As my previous post indicates, I think national health care insurance is a good thing. I was watching CNN at 10:10 am when it put its foot in its mouth and announced that the individual mandate had been overturned, so I was doubly joyous when CNN reversed itself on appeal at 10:16.
Most Americans do not think much about how important it is to have an independent, life tenured high court. Nor do we think much about how people will act — and change — when they have that kind of job security. I used to spend a lot of time with judges and attorneys. The interactions are interesting to watch. The bar is a tribe apart.
Chief Justice Roberts put down his marker today — that he will not be taken for granted. is not in anyone’s pocket, does not see himself as an ideologue, and has ambitions for a legacy of his own. He will be in his current position, good health permitting, for 20 years or more. He has no reason to care how many people, conservatives today, liberals again tomorrow, are furious with him. He cares what the bar thinks, his community of peers.

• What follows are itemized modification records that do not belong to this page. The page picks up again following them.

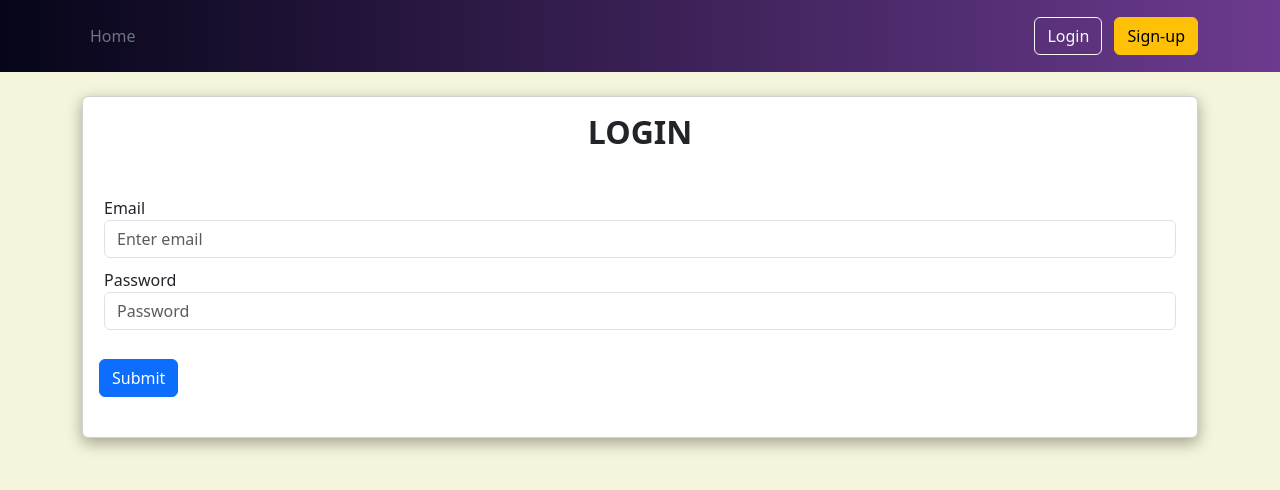
Repository: professorsourabh/php_membership
Page: view/verificationPage.html
These files come from the project's save history. The page is drawn as it stood at one moment and after the next save; the edit follows.
The browser window is 1280 px wide. The pictures show the whole page.

Above is the page before, as saved 2023-07-08 18:13:02.

### view/verificationPage.html
<html lang="en">
<head>
    <meta charset="UTF-8">
    <meta name="viewport" content="width=device-width, initial-scale=1.0">
    <title>Assesment</title>
    <link href="https://cdn.jsdelivr.net/npm/bootstrap@5.3.0/dist/css/bootstrap.min.css" rel="stylesheet" integrity="sha384-9ndCyUaIbzAi2FUVXJi0CjmCapSmO7SnpJef0486qhLnuZ2cdeRhO02iuK6FUUVM" crossorigin="anonymous">
    <link rel="stylesheet" href="index.css"></link>
</head>
<body>
    <header class="p-3 bg-dark text-white">
        <div class="container">
          <div class="d-flex flex-wrap align-items-center justify-content-center justify-content-lg-start">


            <ul class="nav col-12 col-lg-auto me-lg-auto mb-2 justify-content-center mb-md-0">
              <li><a href="#" class="nav-link px-2 text-secondary">Home</a></li>

            </ul>




            <div class="text-end">
              <a type="button" class="btn btn-outline-light me-2" href="login.html">Login</a>
              <a type="button" class="btn btn-warning" href="index.html">Sign-up</a>
            </div>
          </div>
        </div>
      </header>
      <div class="container my-4">
        <div class="card my-4" style="box-shadow: rgba(0, 0, 0, 0.35) 0px 5px 15px;">
            <div class="card-heading text-center my-3 mx-2">
                <h2 class="text-uppercase fw-bold">Login</h2>
            </div>
            <div class="card-body">

        <form method="post" action="">


           <div class="form-group">
              <label for="exampleInputEmail">Email</label>
              <input type="email" class="form-control" name="email" id="email"  placeholder="Enter email">

            </div>


              <div class="form-group">
                <label for="exampleInputPassword">Password</label>
                <input type="password" class="form-control" name="password" id="exampleInputPassword" placeholder="Password">
              </div>


            <button type="submit" class="btn btn-primary my-4">Submit</button>
          </form>

            </div>
        </div>

    </div>






    <script src="https://cdn.jsdelivr.net/npm/bootstrap@5.3.0/dist/js/bootstrap.bundle.min.js" integrity="sha384-geWF76RCwLtnZ8qwWowPQNguL3RmwHVBC9FhGdlKrxdiJJigb/j/68SIy3Te4Bkz" crossorigin="anonymous"></script>
</body>
</html>

### index.css
*{
    padding: 0;
    margin: 0;
}

body{

    background-color: beige;
}
header{
    background: rgb(5,4,24);
    background: linear-gradient(90deg, rgba(5,4,24,0.9557072829131653) 0%, rgba(134,66,179,0.7400210084033614) 100%);
}
.registration-part{

    padding: 50px;

}
.text-cente{
    text-align: center;
}
div.form-group{
    padding: 5px;
}

After the next save:
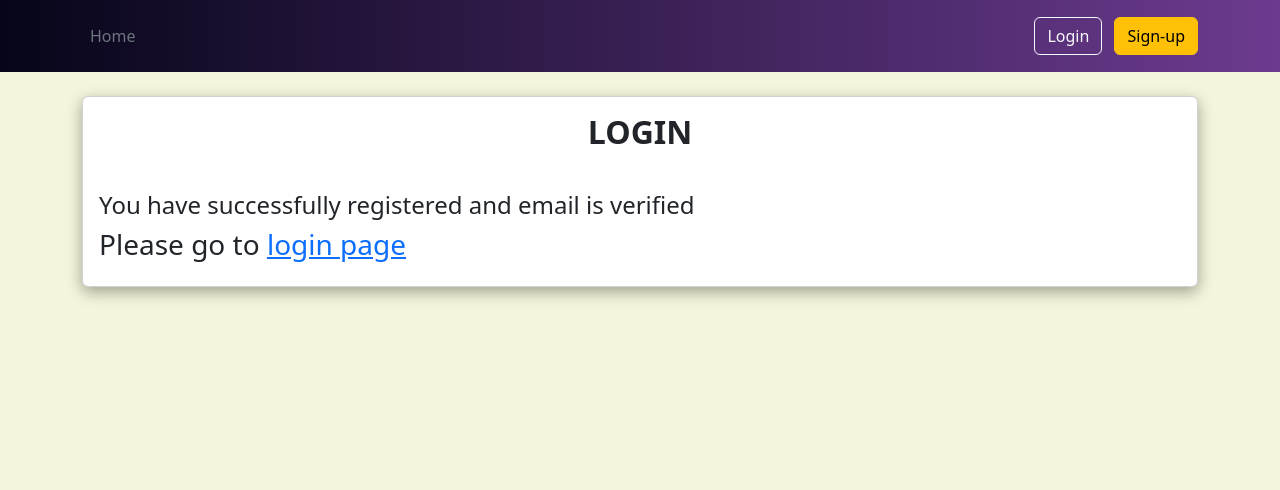
Saved 2 min 43 s later.
--- a/view/verificationPage.html
+++ b/view/verificationPage.html
@@ -34,24 +34,9 @@
             </div>
             <div class="card-body">
 
-        <form method="post" action="">
+              <h4>You have successfully registered and email is verified </h4>
+              <h3>Please go to <a href="../login.html">login page</a></h3>
 
-
-           <div class="form-group">
-              <label for="exampleInputEmail">Email</label>
-              <input type="email" class="form-control" name="email" id="email"  placeholder="Enter email">
-
-            </div>
-
-
-              <div class="form-group">
-                <label for="exampleInputPassword">Password</label>
-                <input type="password" class="form-control" name="password" id="exampleInputPassword" placeholder="Password">
-              </div>
-
-
-            <button type="submit" class="btn btn-primary my-4">Submit</button>
-          </form>
 
             </div>
         </div>
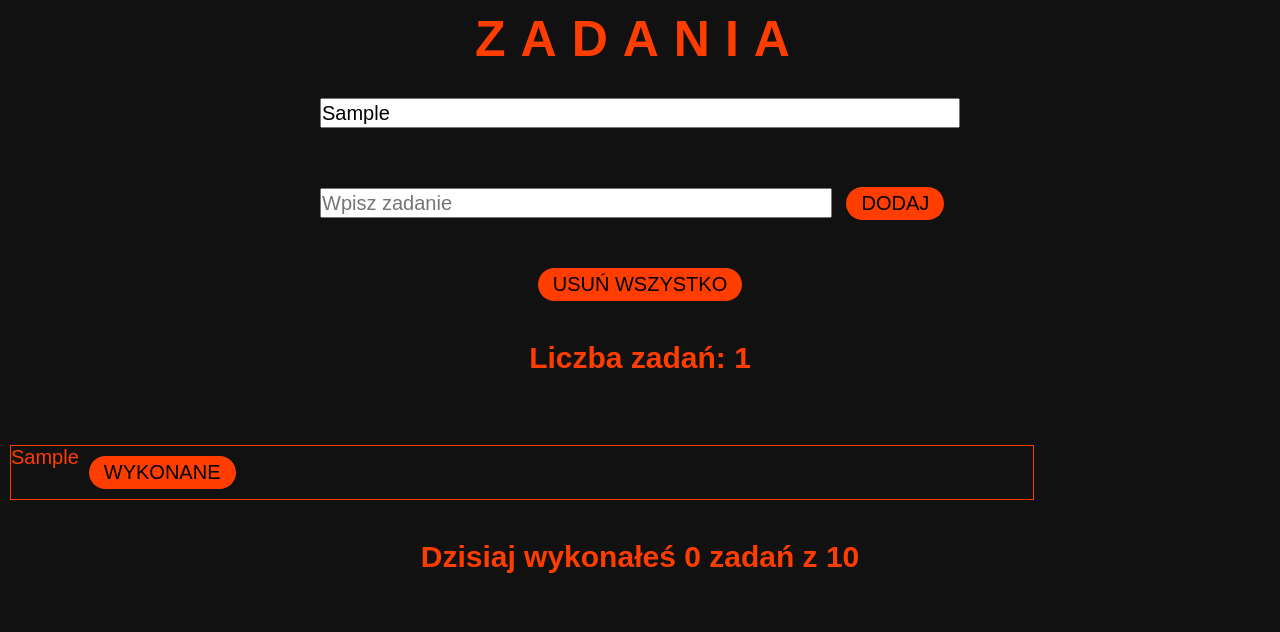
Repository: RobertDsr/To-Do-List
Page: index.html
These files come from the project's save history. The page is drawn as it stood at one moment and after the next save; the edit follows.
The browser window is 1280 px wide. The pictures show the whole page.
Empty fields were first filled with sample values (such as "Sample", 5 or name@example.com).
After loading, the first visible `form.add-task` was submitted once.
The style sheet was rebuilt from its Sass, Less or Tailwind sources for each picture, by a compiler version that may differ from the author's.

Above is the page before, as saved 2022-01-14 14:16:11.

### index.html
<!DOCTYPE html>
<html lang="en">

<head>
    <meta charset="UTF-8">
    <meta http-equiv="X-UA-Compatible" content="IE=edge">
    <meta name="viewport" content="width=device-width, initial-scale=1.0">
    <title>To Do List</title>
    <link rel="stylesheet" href="css/style.min.css">
</head>

<body>
    <section class="main-wrapper">
        <h1 class="title">ZADANIA</h1>
        <input class="search" type="text" placeholder="Wpisz szukane słowo">
        <form class="add-task" action="">
            <input class="add-task__input" type="text" placeholder="Wpisz zadanie">
            <button class="btn btn--small">DODAJ</button>
        </form>
        <button class="btn btn--large">USUŃ WSZYSTKO</button>
        <h2 class="title-count-task">Liczba zadań: <span class="count-task">0</span></h2>
            <ul class="list">

            </ul>
        <h2 class="title-count-task">Dzisiaj wykonałeś <span class="count-task">0</span> zadań z <span
                class="count-task">10</span></h2>
    </section>

    <script src="/js/main.js"></script>
</body>

</html>

### js/main.js

const toDoList = [];

const input = document.querySelector('.search');
const ul = document.querySelector('.list');
const liElements = document.getElementsByClassName('list__item');
const form = document.querySelector('.add-task');
const taskNumber = document.querySelector('.count-task');
const inputAddTask = document.querySelector('.add-task__input');
const li = document.querySelectorAll('.list__item');

// Wyszukiwarka
const searchTask = (e) => {
    const searchTekst = e.target.value.toLowerCase();
    let tasks = [...liElements];
    tasks = tasks.filter(li => li.textContent.toLowerCase().includes(searchTekst));
    ul.textContent = "";
    tasks.forEach(li => ul.appendChild(li));
}

input.addEventListener('input', searchTask);

// Usuwanie elementów z listy
const removeTask = (e) => {
    e.target.parentNode.remove();
    const index = e.target.parentNode.dataset.key;
    // console.log(index);
    // document.querySelector(`li[data-key="${index}"]`).remove();
    // document.querySelector(`button[data-key="${index}"]`).remove();

    toDoList.splice(index, 1);

    renderList();

    taskNumber.textContent = liElements.length;
}




// Dodawanie elementów listy

const addTask = (e) => {
    e.preventDefault();
    const titleTask = inputAddTask.value;
    if(titleTask === "") return;
    const taskElements = document.createElement('li');
    taskElements.className = 'list__item';
    taskElements.innerHTML = titleTask + '<button class="btn btn--medium">WYKONANE</button>';
    toDoList.push(taskElements);
    ul.textContent = "";
    renderList();
    ul.appendChild(taskElements);

    inputAddTask.value = "";

    taskNumber.textContent = liElements.length;

    taskElements.querySelector('.btn--medium ').addEventListener('click', removeTask);
}

const renderList = () => {
    toDoList.forEach(( toDoElement, key) => {
        toDoElement.dataset.key = key;
        ul.appendChild(toDoElement);
    })
}

form.addEventListener('submit', addTask);

### sass/style.scss
@import "variables";
@import "reset";
@import "base";
@import "main";

### sass/_variables.scss
:root {
    --bg-main-color: rgb(17, 17, 17);
    --font-main-color: rgb(255, 61, 0);
    --btn-bg-color: rgb(255, 61, 0);
}

### sass/_base.scss
body {
    background-color: var(--bg-main-color);
    font-family: Arial, Helvetica, sans-serif;
    color: var(--font-main-color);
}

button {
    background-color: var(--btn-bg-color);
    border: none;
    margin: 10px;
    padding: 5px 15px;
    border-radius: 2em;
    font-size: 20px;
    cursor: pointer;
}

### sass/_main.scss
.main-wrapper {
    display: flex;
    flex-direction: column;
}

.title {
    margin: 10px;
    text-align: center;
    font-size: 50px;
    letter-spacing: 0.3em;
}

.search {
    margin: 20px auto;
    min-height: 30px;
    min-width: 50%;
    font-size: 20px;
}

.add-task {
    margin: 20px auto;
    min-width: 50%;
}

.add-task__input {
    margin: 20px auto;
    min-height: 30px;
    min-width: 80%;
    font-size: 20px;
}

.btn--large {
    margin: 10px auto;
}

.btn--medium {
    align-self: flex-end;
}

.title-count-task {
    margin: 30px 30px 60px;
    text-align: center;
    font-size: 30px;
}

.list {
    display: flex;
    flex-wrap: wrap;
}

.list__item {
    display: flex;
    flex-basis: 80%;
    font-size: 20px;
    margin: 10px;
    padding: 10px 0 10px 10;
    border: 1px solid ;
}

Loaded but not shown: sass/_reset.scss (common file)

After the next save:
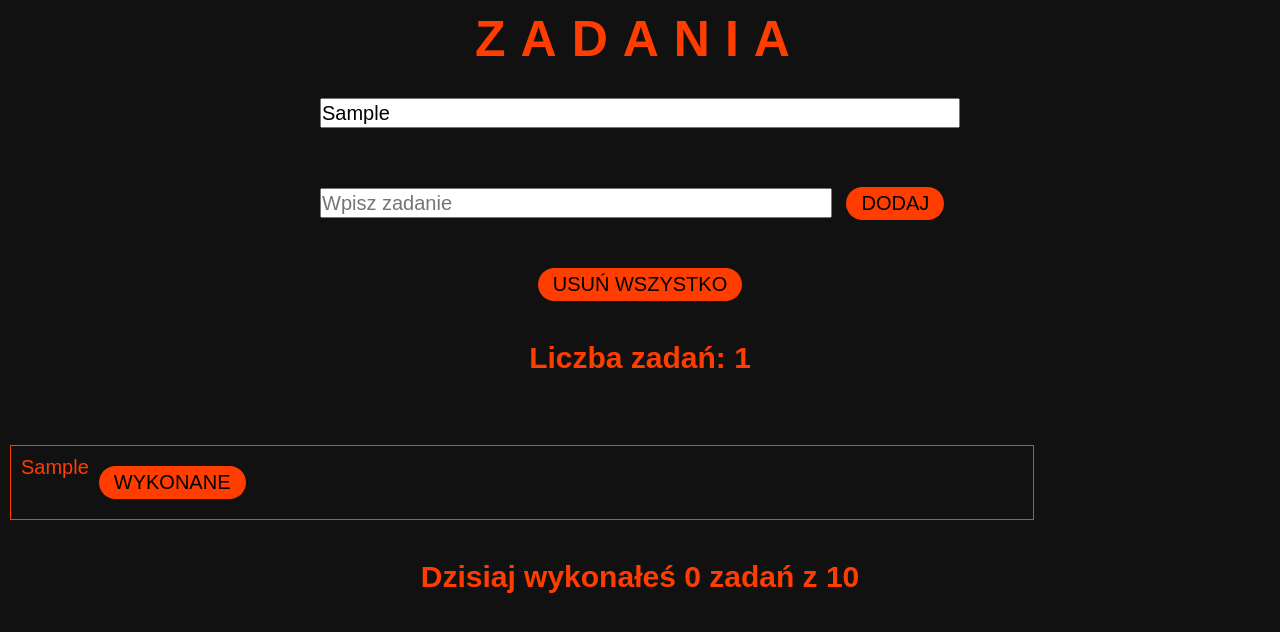
Saved 5 s later.
--- a/sass/_main.scss
+++ b/sass/_main.scss
@@ -53,6 +53,6 @@
     flex-basis: 80%;
     font-size: 20px;
     margin: 10px;
-    padding: 10px 0 10px 10;
+    padding: 10px 0 10px 10px;
     border: 1px solid ;
 }
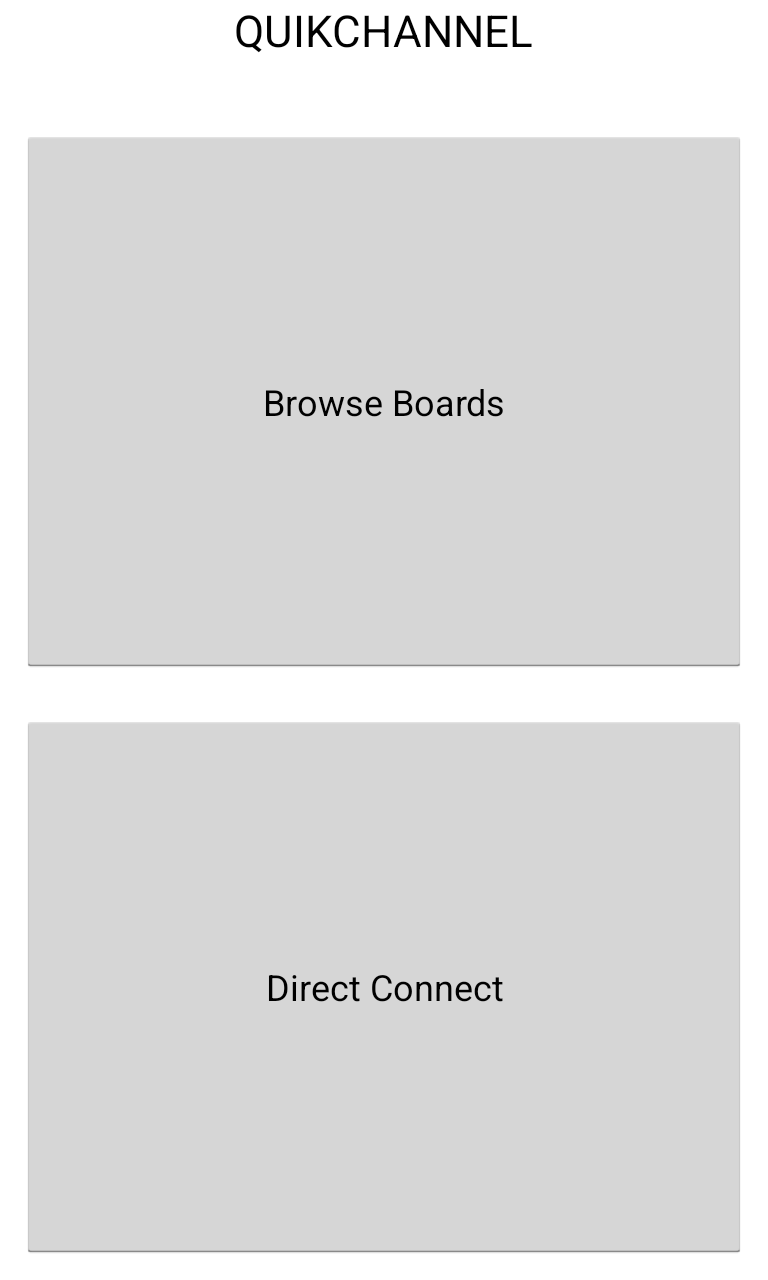
Repository: tomacoast/Quik-Channel
Layout: WorkspaceI/Quikchannel/res/layout/activity_main.xml
The author's editor kept a copy of each file at every save. The layout is drawn from the files as they stood at one save, then again after the next save.
It is drawn on a 768 x 1280 px phone screen (xhdpi) without system bars, with theme AppTheme; the app's code is not run.

Above is the layout before, as saved 2014-05-21 06:44:49.

### WorkspaceI/Quikchannel/res/layout/activity_main.xml
<LinearLayout xmlns:android="http://schemas.android.com/apk/res/android"
    android:layout_width="fill_parent"
    android:layout_height="fill_parent"
    android:orientation="vertical" >

    <TextView
        android:id="@+id/textView1"
        android:layout_width="wrap_content"
        android:layout_height="0dip"
        android:text="@string/main_title"
		android:layout_gravity="center_horizontal"
        android:layout_weight="1"
        android:textAppearance="?android:attr/textAppearanceLarge" />
    <Button
        android:id="@+id/browse_boards_button"
        android:layout_margin="10sp"
        android:layout_width="fill_parent"
        android:layout_height="0dp"
        android:layout_weight="5"
        android:text="@string/browse_boards_button" />
    <Button
        android:id="@+id/direct_connect_button"
        android:layout_margin="10sp"
        android:layout_width="fill_parent"
        android:layout_height="0dp"
        android:layout_weight="5"
        android:text="@string/direct_connect_button" />

</LinearLayout>

### WorkspaceI/Quikchannel/res/values/strings.xml
<?xml version="1.0" encoding="utf-8"?>
<resources>

    <string name="ip">INSERT IP HERE</string>

    <string name="app_name">Quikchannel</string>
    <string name="action_settings">Settings</string>
    <string name="direct_connect_button">Direct Connect</string>
    <string name="browse_boards_button">Browse Boards</string>
    <string name="main_title">QUIKCHANNEL</string>
    <string name="add_entry">Add a post</string>
    <string name="add_thread">Add a thread</string>
    <string name="make_post_title">Add a post</string>
    <string name="make_thread_title">Add a thread</string>
    <string name="submit">Submit</string>
    <string name="author">Author</string>
    <string name="title">Title</string>

</resources>

Loaded but not shown: WorkspaceI/Quikchannel/res/values/styles.xml (common file); WorkspaceI/Quikchannel/res/values-v11/styles.xml (common file); WorkspaceI/Quikchannel/res/values-v14/styles.xml (common file)

After the next save:
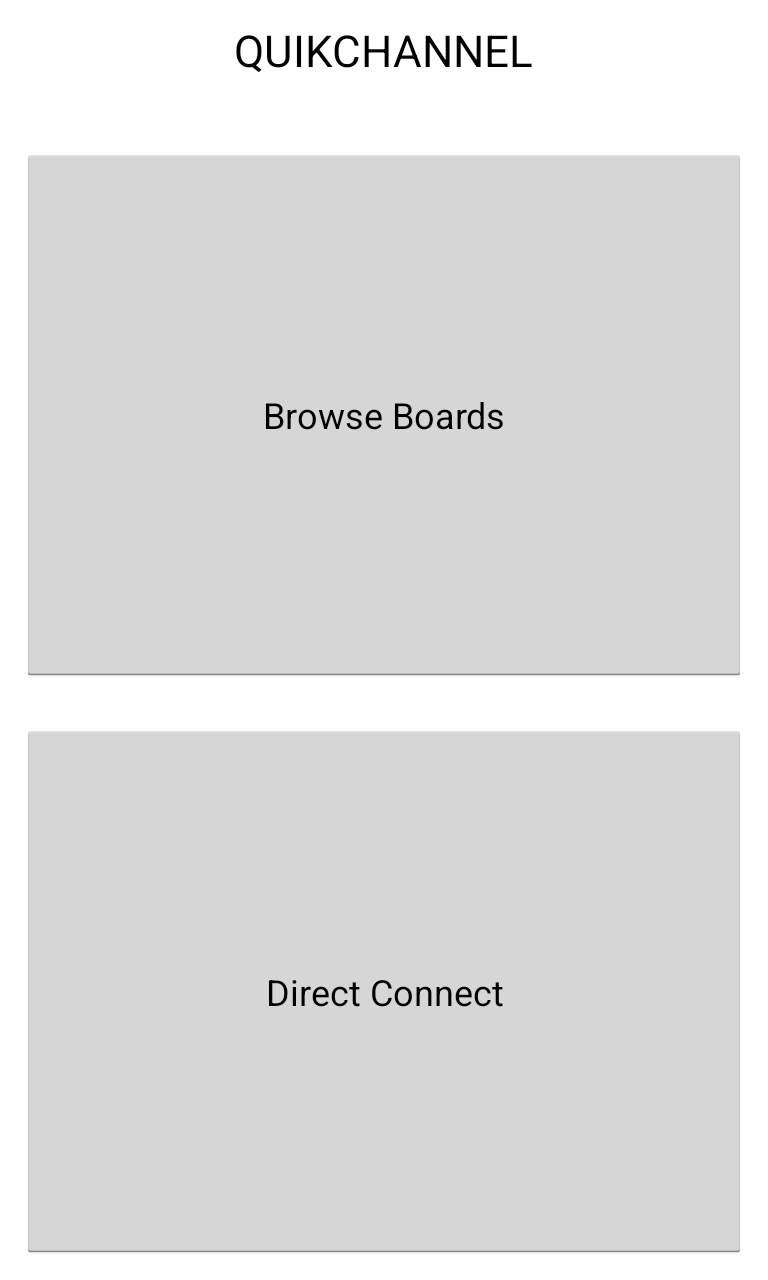
Saved 20 s later.
--- a/WorkspaceI/Quikchannel/res/layout/activity_main.xml
+++ b/WorkspaceI/Quikchannel/res/layout/activity_main.xml
@@ -8,6 +8,7 @@
         android:layout_width="wrap_content"
         android:layout_height="0dip"
         android:text="@string/main_title"
+        android:layout_marginTop="10sp"
 		android:layout_gravity="center_horizontal"
         android:layout_weight="1"
         android:textAppearance="?android:attr/textAppearanceLarge" />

Barack Obama is from the same tribe of legal scholars. He has four, maybe eight years to make his mark. In this instance, he kept his cool under huge pressure and way too much second guessing (I mean, really, Robert Samuelson, what were you thinking?). He surely knew everything about the arguments being advanced by his attorneys, and together they came out with the winning position on his own legacy — and won on the issue of taxes! God is nothing if not ironic, huh?
Since reading David Remnick’s excellent biography of Obama and its chapter about his rise at Harvard Law School, I have predicted that we will see this past four years less as a era of partisan politics than as a unique contest of wills and ideas between a President and Chief Justice. Obama and Roberts: two men of roughly the same age and training in constitutional law, with diametrically opposed views, each heading a branch of the U.S. government at opposite ends of Pennsylvania Avenue. It’s a fascinating situation and one with few precedents.
Today showed how closely the two men are locked together in history — in their hope to be remembered as leaders in a grand tradition of thoughtful, intricate legal analysis and argument about the role of democratic government tracing to the Founding Fathers and beyond.
Speaking of the Founders, wouldn’t James Madison have been happy today about how the system of separation of powers was bearing up under enormous strain? For a moment there, I was getting worried.
We all have a responsibility to make this health care system work better, for more people, and to control costs. But we will do it together. Massachusetts was the laboratory, so thank you Governor Romney too. We will all have what our members of Congress and the justices of the Supreme Court already have: health insurance! Hurrah!